START Records provided

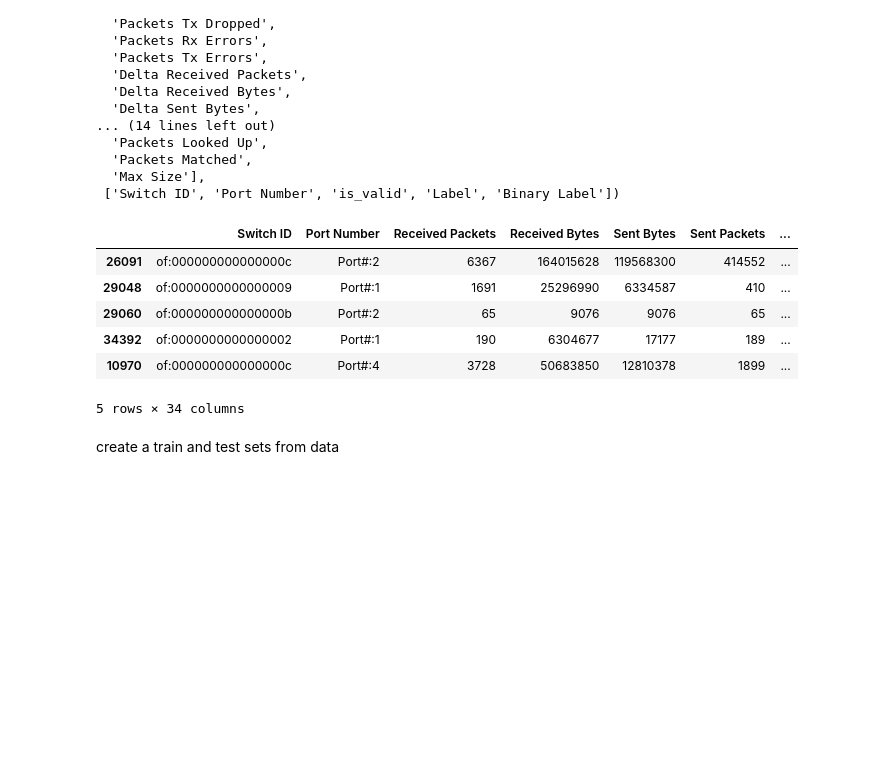
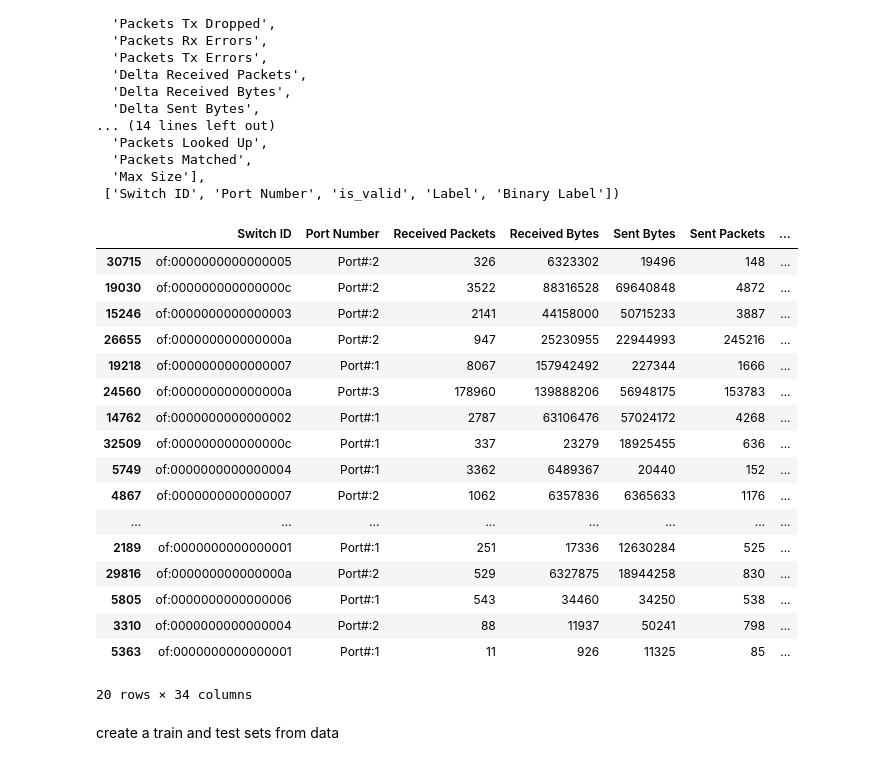
Before and after one commit to JoaquinGianan/project-network-analytics-fourthbrain, a Jupyter notebook: JG_files/Capstone-initial-EDA_01.ipynb, the cells around one changed output. Drawn from its saved outputs; the diff is of its cells as text; code cells hidden in the pictures; blank space fills up the shorter version.

```diff
--- a/JG_files/Capstone-initial-EDA_01.ipynb
+++ b/JG_files/Capstone-initial-EDA_01.ipynb
@@ -18,6 +18,10 @@ import pandas as pd
 import numpy as np
 import matplotlib.pyplot as plt
 import statsmodels.api as sm
+
+import warnings
+warnings.filterwarnings('ignore')
+pd.options.display.float_format = "{:.2f}".format
 # %% [markdown]
 Inspect data and import as pandas dataframe
 # %%
@@ -126,15 +130,26 @@ numeric_features, categorical_features
   'Max Size'],
  ['Switch ID', 'Port Number', 'is_valid', 'Label', 'Binary Label'])
 # %%
-df.sample(5)
+df.sample(20)
 # %% [output]
 |  | Switch ID | Port Number | Received Packets | Received Bytes | Sent Bytes | Sent Packets | ... |
-| 26091 | of:000000000000000c | Port#:2 | 6367 | 164015628 | 119568300 | 414552 | ... |
-| 29048 | of:0000000000000009 | Port#:1 | 1691 | 25296990 | 6334587 | 410 | ... |
-| 29060 | of:000000000000000b | Port#:2 | 65 | 9076 | 9076 | 65 | ... |
-| 34392 | of:0000000000000002 | Port#:1 | 190 | 6304677 | 17177 | 189 | ... |
-| 10970 | of:000000000000000c | Port#:4 | 3728 | 50683850 | 12810378 | 1899 | ... |
+| 30715 | of:0000000000000005 | Port#:2 | 326 | 6323302 | 19496 | 148 | ... |
+| 19030 | of:000000000000000c | Port#:2 | 3522 | 88316528 | 69640848 | 4872 | ... |
+| 15246 | of:0000000000000003 | Port#:2 | 2141 | 44158000 | 50715233 | 3887 | ... |
+| 26655 | of:000000000000000a | Port#:2 | 947 | 25230955 | 22944993 | 245216 | ... |
+| 19218 | of:0000000000000007 | Port#:1 | 8067 | 157942492 | 227344 | 1666 | ... |
+| 24560 | of:000000000000000a | Port#:3 | 178960 | 139888206 | 56948175 | 153783 | ... |
+| 14762 | of:0000000000000002 | Port#:1 | 2787 | 63106476 | 57024172 | 4268 | ... |
+| 32509 | of:000000000000000c | Port#:1 | 337 | 23279 | 18925455 | 636 | ... |
+| 5749 | of:0000000000000004 | Port#:1 | 3362 | 6489367 | 20440 | 152 | ... |
+| 4867 | of:0000000000000007 | Port#:2 | 1062 | 6357836 | 6365633 | 1176 | ... |
+| ... | ... | ... | ... | ... | ... | ... | ... |
+| 2189 | of:0000000000000001 | Port#:1 | 251 | 17336 | 12630284 | 525 | ... |
+| 29816 | of:000000000000000a | Port#:2 | 529 | 6327875 | 18944258 | 830 | ... |
+| 5805 | of:0000000000000006 | Port#:1 | 543 | 34460 | 34250 | 538 | ... |
+| 3310 | of:0000000000000004 | Port#:2 | 88 | 11937 | 50241 | 798 | ... |
+| 5363 | of:0000000000000001 | Port#:1 | 11 | 926 | 11325 | 85 | ... |
-5 rows × 34 columns
+20 rows × 34 columns
 # %% [markdown]
 create a train and test sets from data
 # %%
```
Also changed, not shown: parts of 3 cells of this notebook, 1 other file.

END Records provided

**Problem requirements**
Could you output the entire listing verbatim while omitting its pictures?

**Solution to this problem**
Before and after one commit to JoaquinGianan/project-network-analytics-fourthbrain, a Jupyter notebook: JG_files/Capstone-initial-EDA_01.ipynb, the cells around one changed output. Drawn from its saved outputs; the diff is of its cells as text; code cells hidden in the pictures; blank space fills up the shorter version.

```diff
--- a/JG_files/Capstone-initial-EDA_01.ipynb
+++ b/JG_files/Capstone-initial-EDA_01.ipynb
@@ -18,6 +18,10 @@ import pandas as pd
 import numpy as np
 import matplotlib.pyplot as plt
 import statsmodels.api as sm
+
+import warnings
+warnings.filterwarnings('ignore')
+pd.options.display.float_format = "{:.2f}".format
 # %% [markdown]
 Inspect data and import as pandas dataframe
 # %%
@@ -126,15 +130,26 @@ numeric_features, categorical_features
   'Max Size'],
  ['Switch ID', 'Port Number', 'is_valid', 'Label', 'Binary Label'])
 # %%
-df.sample(5)
+df.sample(20)
 # %% [output]
 |  | Switch ID | Port Number | Received Packets | Received Bytes | Sent Bytes | Sent Packets | ... |
-| 26091 | of:000000000000000c | Port#:2 | 6367 | 164015628 | 119568300 | 414552 | ... |
-| 29048 | of:0000000000000009 | Port#:1 | 1691 | 25296990 | 6334587 | 410 | ... |
-| 29060 | of:000000000000000b | Port#:2 | 65 | 9076 | 9076 | 65 | ... |
-| 34392 | of:0000000000000002 | Port#:1 | 190 | 6304677 | 17177 | 189 | ... |
-| 10970 | of:000000000000000c | Port#:4 | 3728 | 50683850 | 12810378 | 1899 | ... |
+| 30715 | of:0000000000000005 | Port#:2 | 326 | 6323302 | 19496 | 148 | ... |
+| 19030 | of:000000000000000c | Port#:2 | 3522 | 88316528 | 69640848 | 4872 | ... |
+| 15246 | of:0000000000000003 | Port#:2 | 2141 | 44158000 | 50715233 | 3887 | ... |
+| 26655 | of:000000000000000a | Port#:2 | 947 | 25230955 | 22944993 | 245216 | ... |
+| 19218 | of:0000000000000007 | Port#:1 | 8067 | 157942492 | 227344 | 1666 | ... |
+| 24560 | of:000000000000000a | Port#:3 | 178960 | 139888206 | 56948175 | 153783 | ... |
+| 14762 | of:0000000000000002 | Port#:1 | 2787 | 63106476 | 57024172 | 4268 | ... |
+| 32509 | of:000000000000000c | Port#:1 | 337 | 23279 | 18925455 | 636 | ... |
+| 5749 | of:0000000000000004 | Port#:1 | 3362 | 6489367 | 20440 | 152 | ... |
+| 4867 | of:0000000000000007 | Port#:2 | 1062 | 6357836 | 6365633 | 1176 | ... |
+| ... | ... | ... | ... | ... | ... | ... | ... |
+| 2189 | of:0000000000000001 | Port#:1 | 251 | 17336 | 12630284 | 525 | ... |
+| 29816 | of:000000000000000a | Port#:2 | 529 | 6327875 | 18944258 | 830 | ... |
+| 5805 | of:0000000000000006 | Port#:1 | 543 | 34460 | 34250 | 538 | ... |
+| 3310 | of:0000000000000004 | Port#:2 | 88 | 11937 | 50241 | 798 | ... |
+| 5363 | of:0000000000000001 | Port#:1 | 11 | 926 | 11325 | 85 | ... |
-5 rows × 34 columns
+20 rows × 34 columns
 # %% [markdown]
 create a train and test sets from data
 # %%
```
Also changed, not shown: parts of 3 cells of this notebook, 1 other file.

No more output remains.